The American exchange-traded fund (ETF) issuer Invesco has for the first time revealed the reason for its surprise decision to pull out of the race to bring a bitcoin (BTC) futures-backed ETF to the market – and just like its competitor Bitwise Asset Management, the firm has blamed the rules from the US Securities and Exchange Commission (SEC).
According to Invesco, the main problem is the SEC’s requirement that an ETF only holds bitcoin futures contracts traded on the Chicago Mercantile Exchange (CME). Futures contracts must be rolled over each month as they expire, which adds complexity and costs to the management of the ETF.
“We ran a number of simulations and the cost of rolling the futures, produced a drag of 60-80 basis points [a month],” Anna Paglia, Invesco’s global head of ETFs and indexed strategies, told the Financial Times in a comment on Monday.
“We are talking about some big numbers, 5-10 per cent annualised. It was not going to be plain vanilla replication of the [bitcoin] index without significant tracking error,” Paglia added, while also sharing concerns around the capacity and liquidity of the bitcoin futures market.
Invesco had originally planned to include a mix of bitcoin futures and swaps, physical bitcoin, ETFs and private funds investing in the industry as part of its ETF, but said the SEC would not allow this.
And while Paglia told the Financial Times that CME’s bitcoin futures can be an “effective element” in a fund, she also added that they “never thought they would be effective when they would be 100 per cent of the product.”

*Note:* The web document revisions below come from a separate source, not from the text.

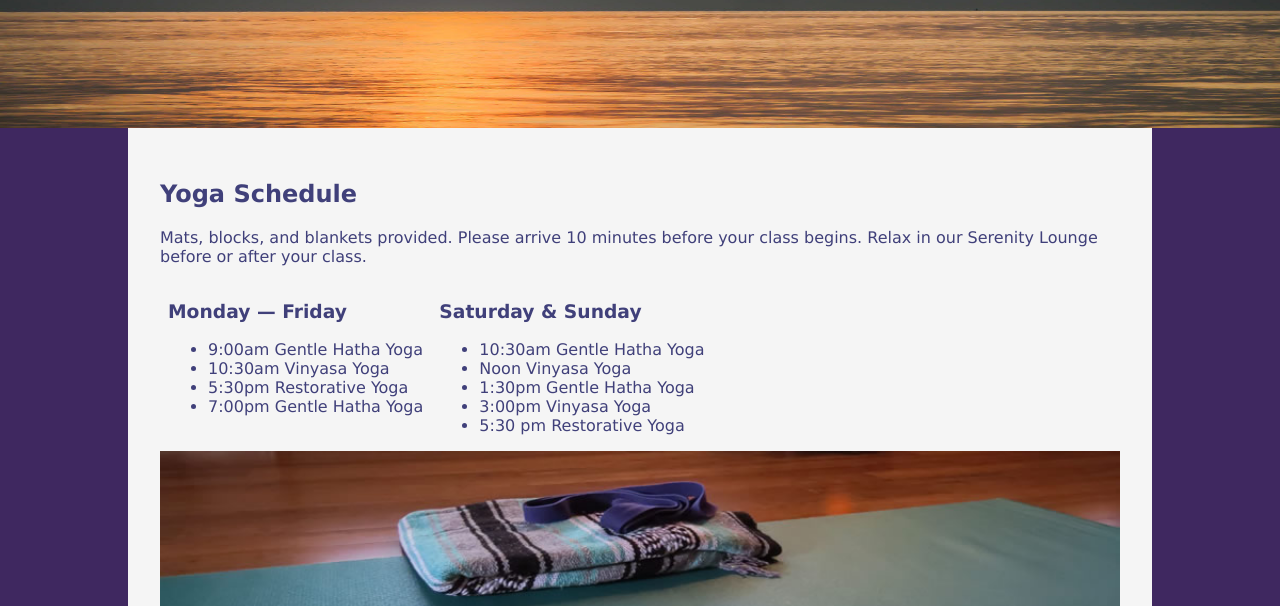
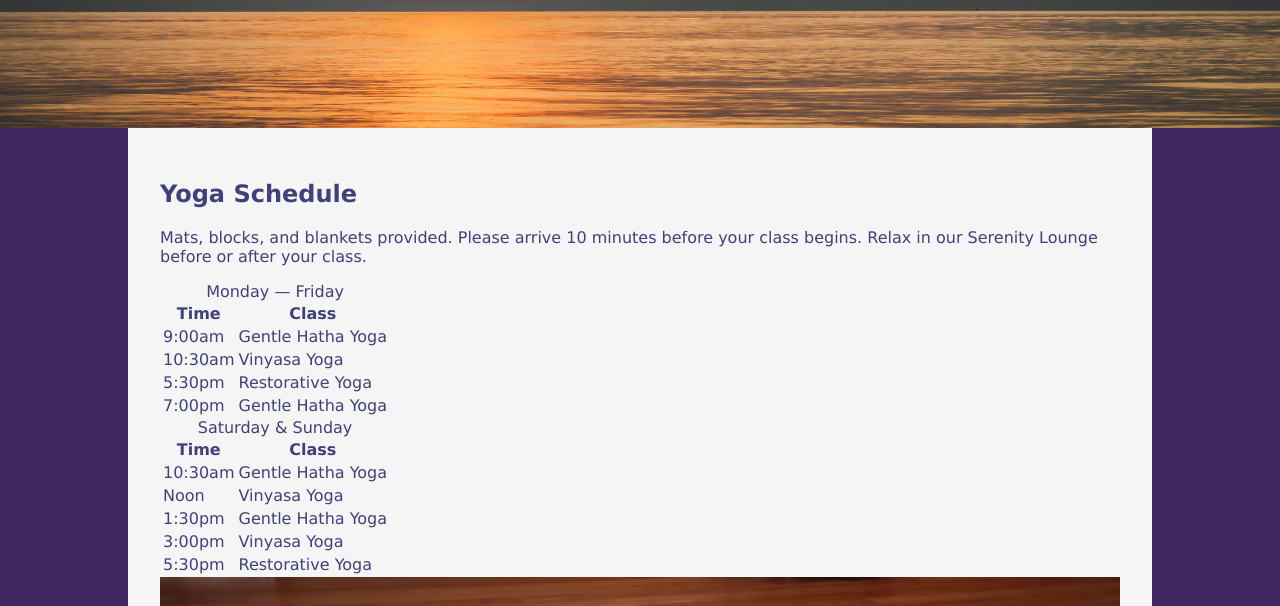
Before and after one commit to CosmicKingSosa/yoga7, a plain HTML site: page schedule.html in a window 1280 px wide. Shown: the part 162-768 px from the top of the page. Drawn offline with Linux system fonts and the light colour scheme.

Commit message:
Update schedule.html

```diff
--- a/schedule.html
+++ b/schedule.html
@@ -3,7 +3,7 @@
 <head>
 <title>Path of Light Yoga Studio :: Schedule</title>
 <meta charset="utf-8">
-   <meta name="viewport" content="width=device-width, initial-scale=1.0">
+<meta name="viewport" content="width=device-width, initial-scale=1.0">
 <link href="yoga.css" rel="stylesheet">
 </head>
 <body>
@@ -18,32 +18,62 @@
 <li><a href="contact.html">Contact</a></li>
 </ul>
 </nav>
-  <div id="wrapper">
+<div id="wrapper">
 <main>
 <h2>Yoga Schedule</h2>
 <p>Mats, blocks, and blankets provided. Please arrive 10 minutes before your class
 begins. Relax in our Serenity Lounge before or after your class.</p>
-  <div id="flow">
-<section>
-<h3>Monday &mdash; Friday</h3>
-<ul>
-<li>9:00am Gentle Hatha Yoga</li>
-<li>10:30am Vinyasa Yoga</li>
-<li>5:30pm Restorative Yoga</li>
-<li>7:00pm Gentle Hatha Yoga</li>
-</ul>
-</section>
-<section>
-<h3>Saturday &amp; Sunday</h3>
-<ul>
-<li>10:30am Gentle Hatha Yoga</li>
-<li>Noon Vinyasa Yoga</li>
-<li>1:30pm Gentle Hatha Yoga</li>
-<li>3:00pm Vinyasa Yoga</li>
-<li>5:30 pm Restorative Yoga</li>
-</ul>
-</section>
-  </div>
+<table>
+<caption>Monday &mdash; Friday</caption>
+<tr>
+<th>Time</th>
+<th>Class</th>
+</tr>
+<tr>
+<td>9:00am</td>
+<td>Gentle Hatha Yoga</td>
+</tr>
+<tr>
+<td>10:30am</td>
+<td>Vinyasa Yoga</td>
+</tr>
+<tr>
+<td>5:30pm</td>
+<td>Restorative Yoga</td>
+</tr>
+<tr>
+<td>7:00pm</td>
+<td>Gentle Hatha Yoga</td>
+</tr>
+</table>
+
+<table>
+<caption>Saturday &amp; Sunday</caption>
+<tr>
+<th>Time</th>
+<th>Class</th>
+</tr>
+<tr>
+<td>10:30am</td>
+<td>Gentle Hatha Yoga</td>
+</tr>
+<tr>
+<td>Noon</td>
+<td>Vinyasa Yoga</td>
+</tr>
+<tr>
+<td>1:30pm</td>
+<td>Gentle Hatha Yoga</td>
+</tr>
+<tr>
+<td>3:00pm</td>
+<td>Vinyasa Yoga</td>
+</tr>
+<tr>
+<td>5:30pm</td>
+<td>Restorative Yoga</td>
+</tr>
+</table>
 <div id="loungehero">
 </div>
 </main>
```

In addition to the costs associated with rolling over contracts at expiry, however, rules from the CME that limit how many front-month contracts can be held by a single entity such as an ETF are also causing problems for the bitcoin ETF issuers.
As previously reported by Cryptonews.com, the rule had already forced the first bitcoin ETF, ProShares’ BITO, to load up on November contracts shortly after its October launch. And given that longer-dated futures contracts typically trade at a higher price than the current contract – a phenomenon known in the futures market as contango – costs for investors are driven up even further.
“The more we investigated the market and the space, the more we came to realise there are better ways of providing this particular exposure,” Invesco’s ETF head went on to say about its decision to withdraw the 75-page ETF filing.
The implied criticism of the rules from Invesco thus echo what was also heard from Bitwise after it last week said it had withdrawn its application for a bitcoin futures ETF.
According to Bitwise’s chief investment officer Matt Hougan, the firm’s proposal for a futures-based ETF was withdrawn because of “added complexity” and higher-than-expected costs associated with such an ETF.
As a result of this, Hougan said long-term bitcoin investors “would be better served by spot exposure,” which he noted is already readily available. Bitwise will instead “look for other ways to help investors get access to the incredible opportunities in crypto,” Hougan concluded at the time.